In a line that mirrors other anti-migrant rhetoric , the ERG research claimed “950,000 jobs are not lost” but rather these would be employment reductions in a post-Brexit UK economy because new jobs would no longer be created for EU migrants.
The CBI report estimated a post-Brexit GDP loss of between “£55 bn-£100bn by 2020”. ERG MPs were told the figure is simply a hypothetical “loss” based on a smaller population.
MPs attending debates were furnished with ERG “notes” questioning government facts which are described variously as “selective statistic picking” and “old rogue statistics”. The government was frequently accused of failing to “address the positives” and “distorting statistics”. On EU crime cooperation, the ERG said that the “Charter of Fundamental Rights makes it impossible to keep some undesirables out”.
Prior to the 2016 referendum, ERG MPs were spoon-fed lists of questions for key government departments. MPs were told to ask questions on Foreign Office impartiality and whether Philip Hammond, then foreign secretary, believed the UK’s membership helped or hindered the UK in striking trade deals.
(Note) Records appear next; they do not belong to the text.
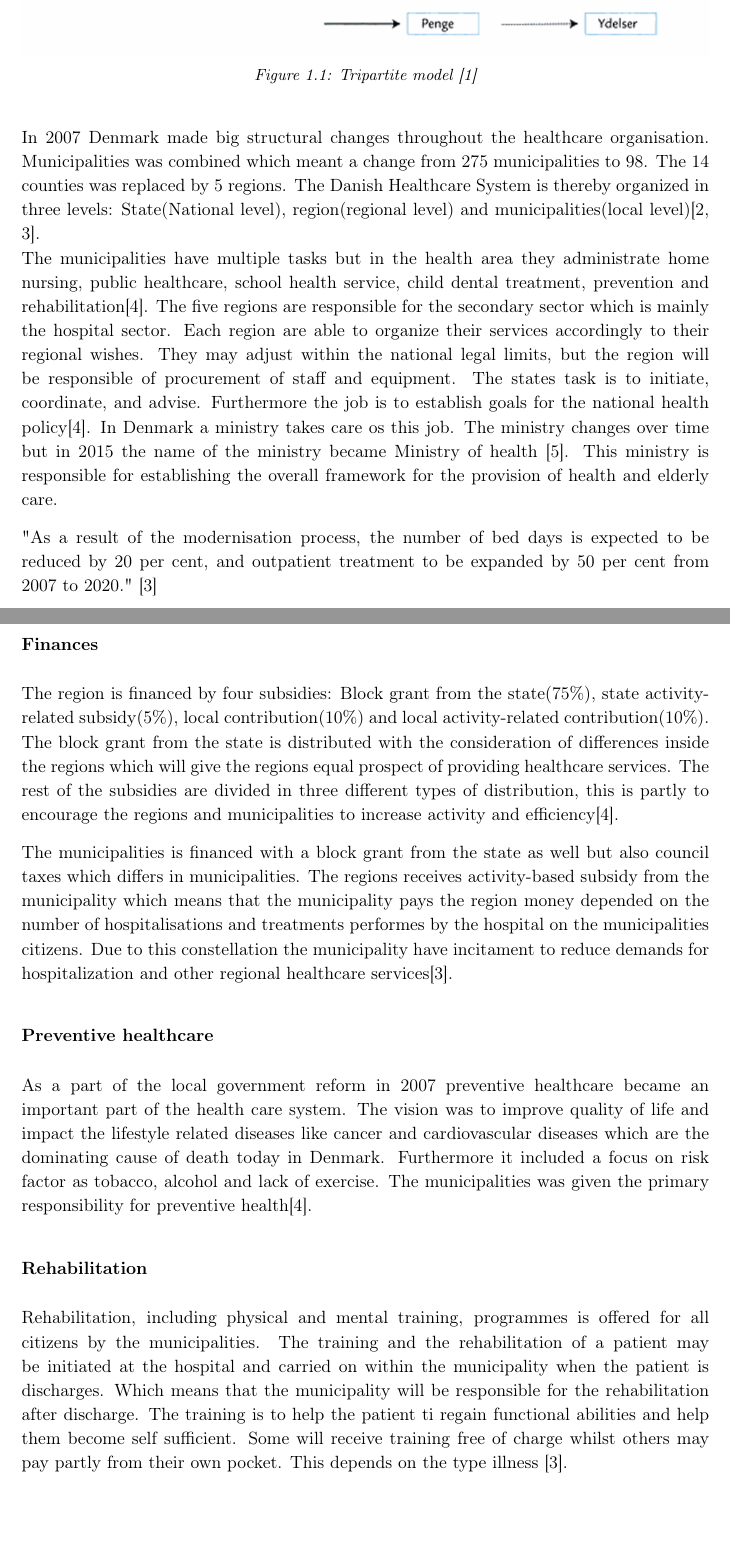
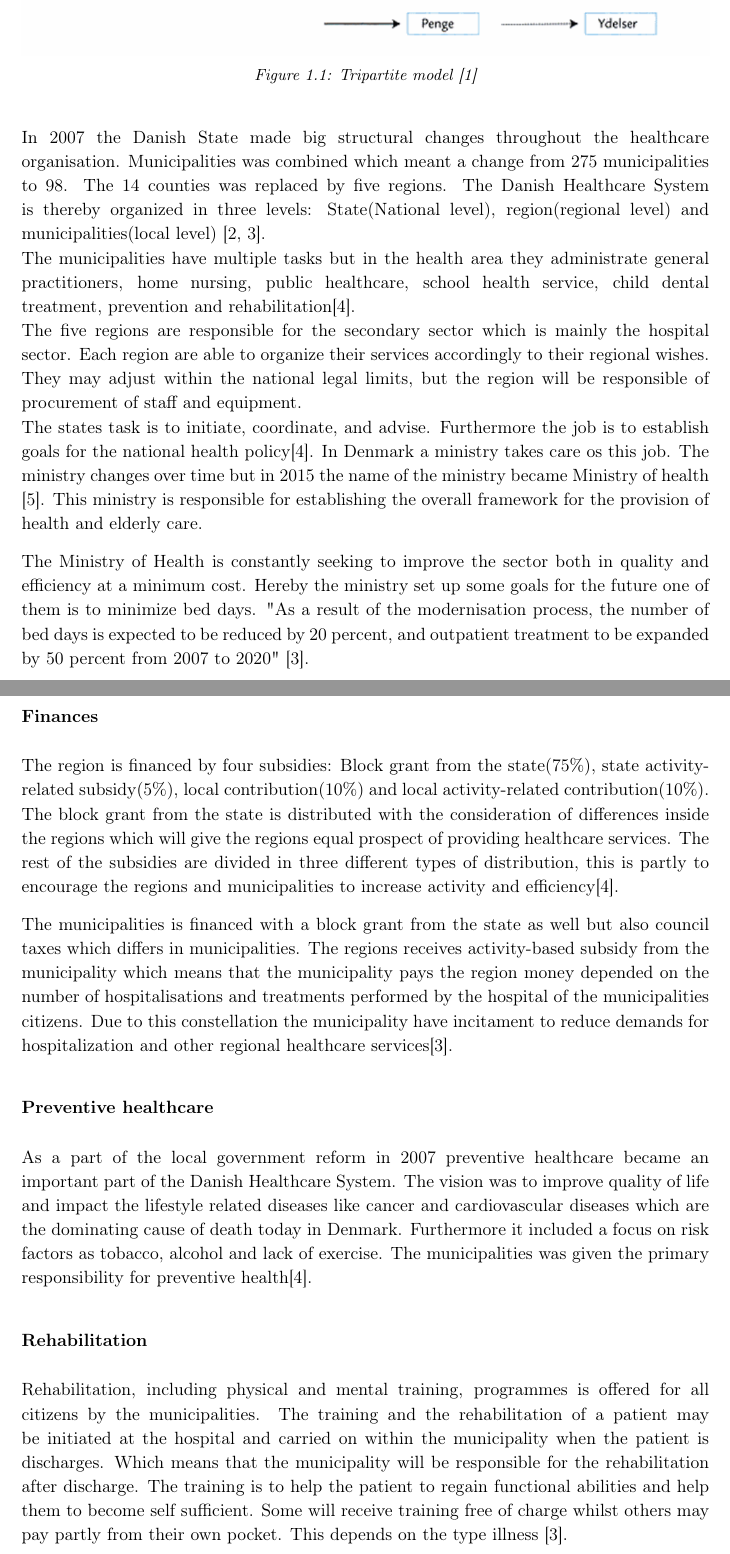
Before and after one commit to LineSkovLarsen/TS1, a LaTeX thesis (Rapport/mainRapport.tex, which reads Rapport/RAfiler/Introduction.tex): two parts of pages 6 and 7 of 18, joined at a grey line, cut so that both start at the same text, the shorter picture padded with empty space. Compiled offline with pdfLaTeX.

Commit message:
små rettelser

```diff
--- a/Rapport/RAfiler/Introduction.tex
+++ b/Rapport/RAfiler/Introduction.tex
@@ -19,13 +19,15 @@ Every healthcare system consist of users, healthcare institutions and the financ
 \label{Trepartmodel}
 \end{figure}
 
-In 2007 Denmark made big structural changes throughout the healthcare organisation. Municipalities was combined which meant a change from 275 municipalities to 98. The 14 counties was replaced by 5 regions. The Danish Healthcare System is thereby organized in three levels: State(National level), region(regional level) and municipalities(local level)\cite{indenrigs, Healthcareindk2}.\\
-The municipalities have multiple tasks but in the health area they administrate home nursing, public healthcare, school health service, child dental treatment, prevention and rehabilitation\cite{sundhedsministeriet}.
-The five regions are responsible for the secondary sector which is mainly the hospital sector. Each region are able to organize their services accordingly to their regional wishes. They may adjust within the national legal limits, but the region will be responsible of procurement of staff and equipment.
+In 2007 the Danish State made big structural changes throughout the healthcare organisation. Municipalities was combined which meant a change from 275 municipalities to 98. The 14 counties was replaced by five regions. The Danish Healthcare System is thereby organized in three levels: State(National level), region(regional level) and municipalities(local level) \cite{indenrigs, Healthcareindk2}.\\
+The municipalities have multiple tasks but in the health area they administrate general practitioners, home nursing, public healthcare, school health service, child dental treatment, prevention and rehabilitation\cite{sundhedsministeriet}. \\
+The five regions are responsible for the secondary sector which is mainly the hospital sector. Each region are able to organize their services accordingly to their regional wishes. They may adjust within the national legal limits, but the region will be responsible of procurement of staff and equipment.\\
 The states task is to initiate, coordinate, and advise. Furthermore the job is to establish goals for the national health policy\cite{sundhedsministeriet}. In Denmark a ministry takes care os this job. The ministry changes over time but in 2015 the name of the ministry became Ministry of health \cite{ministryofhealth}. This ministry is responsible for establishing the overall framework for the provision of health and elderly care.
+
+The Ministry of Health is constantly seeking to improve the sector both in quality and efficiency at a minimum cost. Hereby the ministry set up some goals for the future one of them is to minimize bed days. "As a result of the modernisation process, the number of bed days is expected to be reduced by 20 percent, and outpatient treatment to be expanded by 50 percent from 2007 to 2020" \cite{Healthcareindk2}. %jeg mangler en kilde på ovenstående minimum cost.
+
 
  %in 1927 there was a total of 160 somatic hospitals in Denmark.....nu er der kun ... og det gør at
 
-"As a result of the modernisation process, the number of bed days is expected to be reduced by 20 per cent, and outpatient treatment to be expanded by 50 per cent from 2007 to 2020." \cite{Healthcareindk2}
 
 
@@ -35,18 +38,18 @@ The states task is to initiate, coordinate, and advise. Furthermore the job is t
 
 The region is financed by four subsidies: Block grant from the state(75\%), state activity-related subsidy(5\%), local contribution(10\%) and local activity-related contribution(10\%). The block grant from the state is distributed with the consideration of differences inside the regions which will give the regions equal prospect of providing healthcare services. The rest of the subsidies are divided in three different types of distribution, this is partly to encourage the regions and municipalities to increase activity and efficiency\cite{sundhedsministeriet}.
 
-The municipalities is financed with a block grant from the state as well but also council taxes which differs in municipalities. The regions receives activity-based subsidy from the municipality which means that the municipality pays the region money depended on the number of hospitalisations and treatments performes by the hospital on the municipalities citizens. Due to this constellation the municipality have incitament to reduce demands for hospitalization and other regional healthcare services\cite{Healthcareindk2}.
+The municipalities is financed with a block grant from the state as well but also council taxes which differs in municipalities. The regions receives activity-based subsidy from the municipality which means that the municipality pays the region money depended on the number of hospitalisations and treatments performed by the hospital of the municipalities citizens. Due to this constellation the municipality have incitament to reduce demands for hospitalization and other regional healthcare services\cite{Healthcareindk2}.
 
 
 %primær sekundær sektor
 
 \subsubsection{Preventive healthcare}
 
-As a part of the local government reform in 2007 preventive healthcare became an important part of the health care system. The vision was to improve quality of life and  impact the lifestyle related diseases like cancer and cardiovascular diseases which are the dominating cause of death today in Denmark. Furthermore it included a focus on risk factor as tobacco, alcohol and lack of exercise. The municipalities was given the primary responsibility for preventive health\cite{sundhedsministeriet}.
+As a part of the local government reform in 2007 preventive healthcare became an important part of the Danish Healthcare System. The vision was to improve quality of life and impact the lifestyle related diseases like cancer and cardiovascular diseases which are the dominating cause of death today in Denmark. Furthermore it included a focus on risk factors as tobacco, alcohol and lack of exercise. The municipalities was given the primary responsibility for preventive health\cite{sundhedsministeriet}.
 
 \subsubsection{Rehabilitation}
 
-Rehabilitation, including physical and mental training, programmes is offered for all citizens by the municipalities. The training and the rehabilitation of a patient may be initiated at the hospital and carried on within the municipality when the patient is discharges. Which means that the municipality will be responsible for the rehabilitation after discharge. The training is to help the patient ti regain functional abilities and help them become self sufficient. Some will receive training free of charge whilst others may pay partly from their own pocket. This depends on the type illness  \cite{Healthcareindk2}.
+Rehabilitation, including physical and mental training, programmes is offered for all citizens by the municipalities. The training and the rehabilitation of a patient may be initiated at the hospital and carried on within the municipality when the patient is discharges. Which means that the municipality will be responsible for the rehabilitation after discharge. The training is to help the patient to regain functional abilities and help them to become self sufficient. Some will receive training free of charge whilst others may pay partly from their own pocket. This depends on the type illness \cite{Healthcareindk2}.
 
 %Her skal noget mere på....
 
```
Also changed, not shown: Rapport/RAfiler/Analysisanddiscussion.tex (+1 -1 lines), Rapport/.texpadtmp/mainRapport.bbl, Rapport/mainRapport.pdf, Rapport/RAfiler/Introduction.tex (7 more changed lines), 17 other files.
Questions on migration from Turkey, one of the key fears stoked by Leave campaigners during the referendum, are also suggested as a target. ERG members are told to ask Hammond if he “supports” Turkish accession to the EU, a move that few in Brussels think is likely to happen. ERG MPs were told they should quiz the Foreign Office on whether Turkish citizens should have Schengen visas and whether they should have automatic access to the UK.
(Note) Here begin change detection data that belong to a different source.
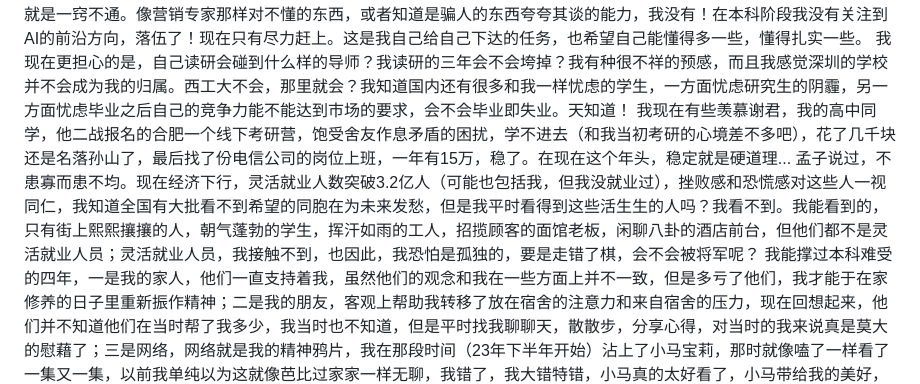
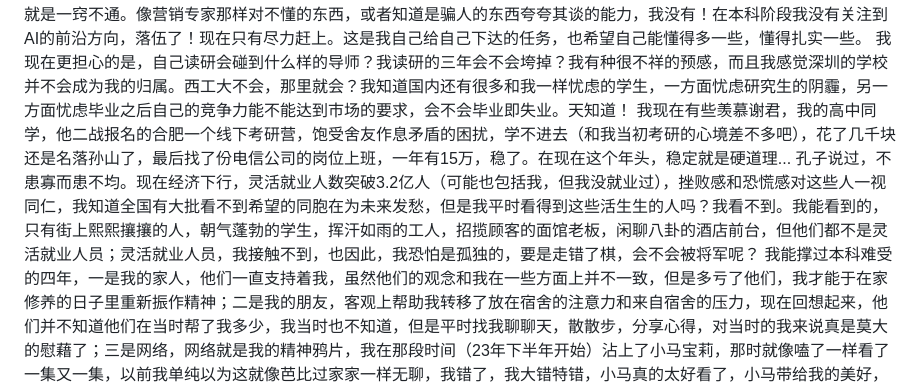
Before and after one commit to wasdwry/wasdwry.github.io, a Markdown page: diary/2026-06-19-21-40-new-diary.md, the part around the change. Drawn GitHub-style.

```diff
--- a/diary/2026-06-19-21-40-new-diary.md
+++ b/diary/2026-06-19-21-40-new-diary.md
@@ -11,6 +11,6 @@
 我为什么这么不自信？简单分析，是因为我对AI目前的发展知之甚少，难听点说就是一窍不通。像营销专家那样对不懂的东西，或者知道是骗人的东西夸夸其谈的能力，我没有！在本科阶段我没有关注到AI的前沿方向，落伍了！现在只有尽力赶上。这是我自己给自己下达的任务，也希望自己能懂得多一些，懂得扎实一些。
 我现在更担心的是，自己读研会碰到什么样的导师？我读研的三年会不会垮掉？我有种很不祥的预感，而且我感觉深圳的学校并不会成为我的归属。西工大不会，那里就会？我知道国内还有很多和我一样忧虑的学生，一方面忧虑研究生的阴霾，另一方面忧虑毕业之后自己的竞争力能不能达到市场的要求，会不会毕业即失业。天知道！
 我现在有些羡慕谢君，我的高中同学，他二战报名的合肥一个线下考研营，饱受舍友作息矛盾的困扰，学不进去（和我当初考研的心境差不多吧），花了几千块还是名落孙山了，最后找了份电信公司的岗位上班，一年有15万，稳了。在现在这个年头，稳定就是硬道理...
-孟子说过，不患寡而患不均。现在经济下行，灵活就业人数突破3.2亿人（可能也包括我，但我没就业过），挫败感和恐慌感对这些人一视同仁，我知道全国有大批看不到希望的同胞在为未来发愁，但是我平时看得到这些活生生的人吗？我看不到。我能看到的，只有街上熙熙攘攘的人，朝气蓬勃的学生，挥汗如雨的工人，招揽顾客的面馆老板，闲聊八卦的酒店前台，但他们都不是灵活就业人员；灵活就业人员，我接触不到，也因此，我恐怕是孤独的，要是走错了棋，会不会被将军呢？
+孔子说过，不患寡而患不均。现在经济下行，灵活就业人数突破3.2亿人（可能也包括我，但我没就业过），挫败感和恐慌感对这些人一视同仁，我知道全国有大批看不到希望的同胞在为未来发愁，但是我平时看得到这些活生生的人吗？我看不到。我能看到的，只有街上熙熙攘攘的人，朝气蓬勃的学生，挥汗如雨的工人，招揽顾客的面馆老板，闲聊八卦的酒店前台，但他们都不是灵活就业人员；灵活就业人员，我接触不到，也因此，我恐怕是孤独的，要是走错了棋，会不会被将军呢？
 我能撑过本科难受的四年，一是我的家人，他们一直支持着我，虽然他们的观念和我在一些方面上并不一致，但是多亏了他们，我才能于在家修养的日子里重新振作精神；二是我的朋友，客观上帮助我转移了放在宿舍的注意力和来自宿舍的压力，现在回想起来，他们并不知道他们在当时帮了我多少，我当时也不知道，但是平时找我聊聊天，散散步，分享心得，对当时的我来说真是莫大的慰藉了；三是网络，网络就是我的精神鸦片，我在那段时间（23年下半年开始）沾上了小马宝莉，那时就像嗑了一样看了一集又一集，以前我单纯以为这就像芭比过家家一样无聊，我错了，我大错特错，小马真的太好看了，小马带给我的美好，我永远不会忘记。
 写到这里花了我约半个小时，今天也没有多少要写的了。我所要着手的，是我该尽快了解大模型相关的概念、机制。现在，多亏了AI的加持，我的学习旅途会比以前快捷不少，但愿吧...
```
In another 2016 ERG guide, MPs were encouraged to ask Theresa May, then home secretary, about Turkey, “free movement” for 80 million Turks and EU’s ability to negotiate a refugee deal with Turkey.
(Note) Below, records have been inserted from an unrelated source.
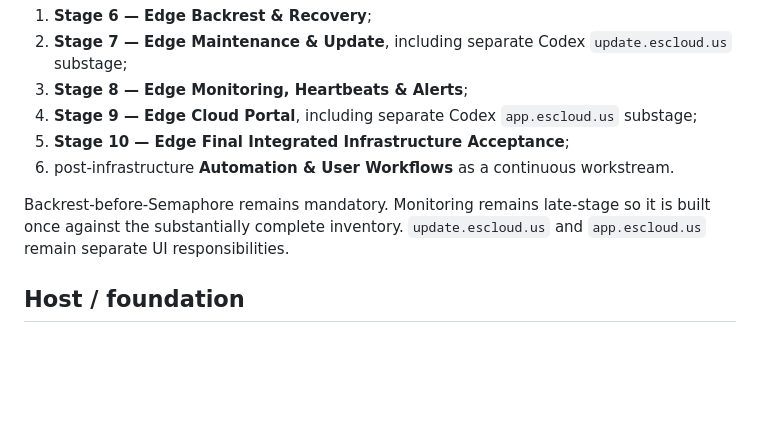
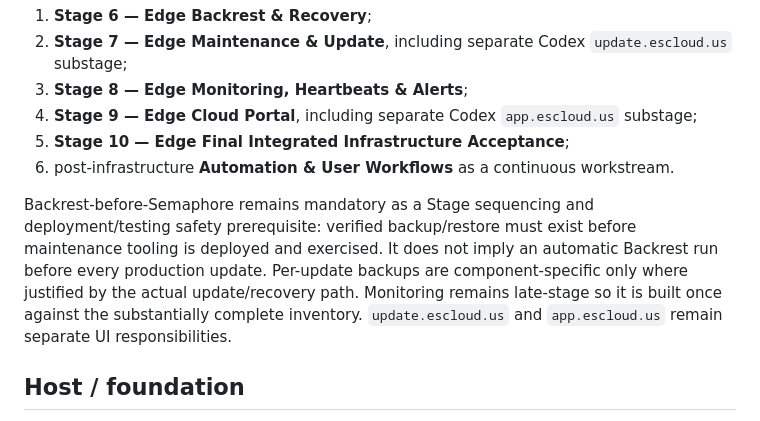
Before and after one commit to Eugene-SN/Cloud-Infrastructure, a Markdown page: CURRENT_STATE.md, the part around the change. Rendered like a GitHub page; blank space fills up the shorter version.

Commit message:
docs(stage7): clarify Backrest-before-Semaphore meaning

```diff
--- a/CURRENT_STATE.md
+++ b/CURRENT_STATE.md
@@ -126,7 +126,7 @@ Stage 5 is complete and accepted. The next finite infrastructure stage is Stage
 5. **Stage 10 — Edge Final Integrated Infrastructure Acceptance**;
 6. post-infrastructure **Automation & User Workflows** as a continuous workstream.
 
-Backrest-before-Semaphore remains mandatory. Monitoring remains late-stage so it is built once against the substantially complete inventory. `update.escloud.us` and `app.escloud.us` remain separate UI responsibilities.
+Backrest-before-Semaphore remains mandatory as a Stage sequencing and deployment/testing safety prerequisite: verified backup/restore must exist before maintenance tooling is deployed and exercised. It does not imply an automatic Backrest run before every production update. Per-update backups are component-specific only where justified by the actual update/recovery path. Monitoring remains late-stage so it is built once against the substantially complete inventory. `update.escloud.us` and `app.escloud.us` remain separate UI responsibilities.
 
 ## Host / foundation
 
```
A suggested list of questions for Home Office questions includes demands that the “true scale” of inward migration should be released.
One former Whitehall official, now working in an international think-tank, said “There is nothing new in questioning a government’s plans. This is often the job of the opposition. However, the ERG seem to have taken on that role, operating not within the Conservative Party, but as a different, separate, anti-Europe party. There is no grey area: all is either EU bad or UK good. For £300,000 their ‘research’ should be thorough: instead, there are long lists of statements of the obvious.”
Liberal Democrat Brexit spokesperson Tom Brake said:
“Anyone who still believes that the ERG is little more than an innocent organisation providing briefings is delusional. These rushed papers are clearly a front for something far more sinister, a well-whipped and organised party within a party, which will stop at nothing to ensure the next prime minister drags the UK out of the EU without a deal. Any prime minister who panders to them isn’t fit to hold office.”
From the 2016 ERG files examined by IPSA, there is a warning on the deal David Cameron made with Brussels ahead of the referendum. It states: “The first thing to note is that these measures [in Cameron’s deal] will not reduce migration – a serious flaw.”
Beyond the ‘fortune-cookie’ summaries there is scare-mongering. ERG MPs are given lists of the government’s “false claims” that should be deployed in debates on immigration. These include claims on welfare for immigrants, under-reporting of migration, UK jobs linked to exports to the EU, and predicted economic shocks as a result of Brexit.
On an evaluation that leaving the EU could result in “a decade or more of uncertainty”, ERG MPs are told that this is false because “Greenland left the EU in less than three years”. The population of Greenland is 56,000, roughly the same as the town of Kidderminster.
Other analysis from the ERG states: “There are great new opportunities for UK trade outside of the EU,” and “The WTO provides a framework to allow trade to continue preventing a ‘cliff-edge’”. Trade experts have described this as a misreading of WTO rules. But the same talking point is currently being cited by Boris Johnson as a route to take in a no-deal Brexit.
openDemocracy approached senior ERG members for comment but has yet to receive a response.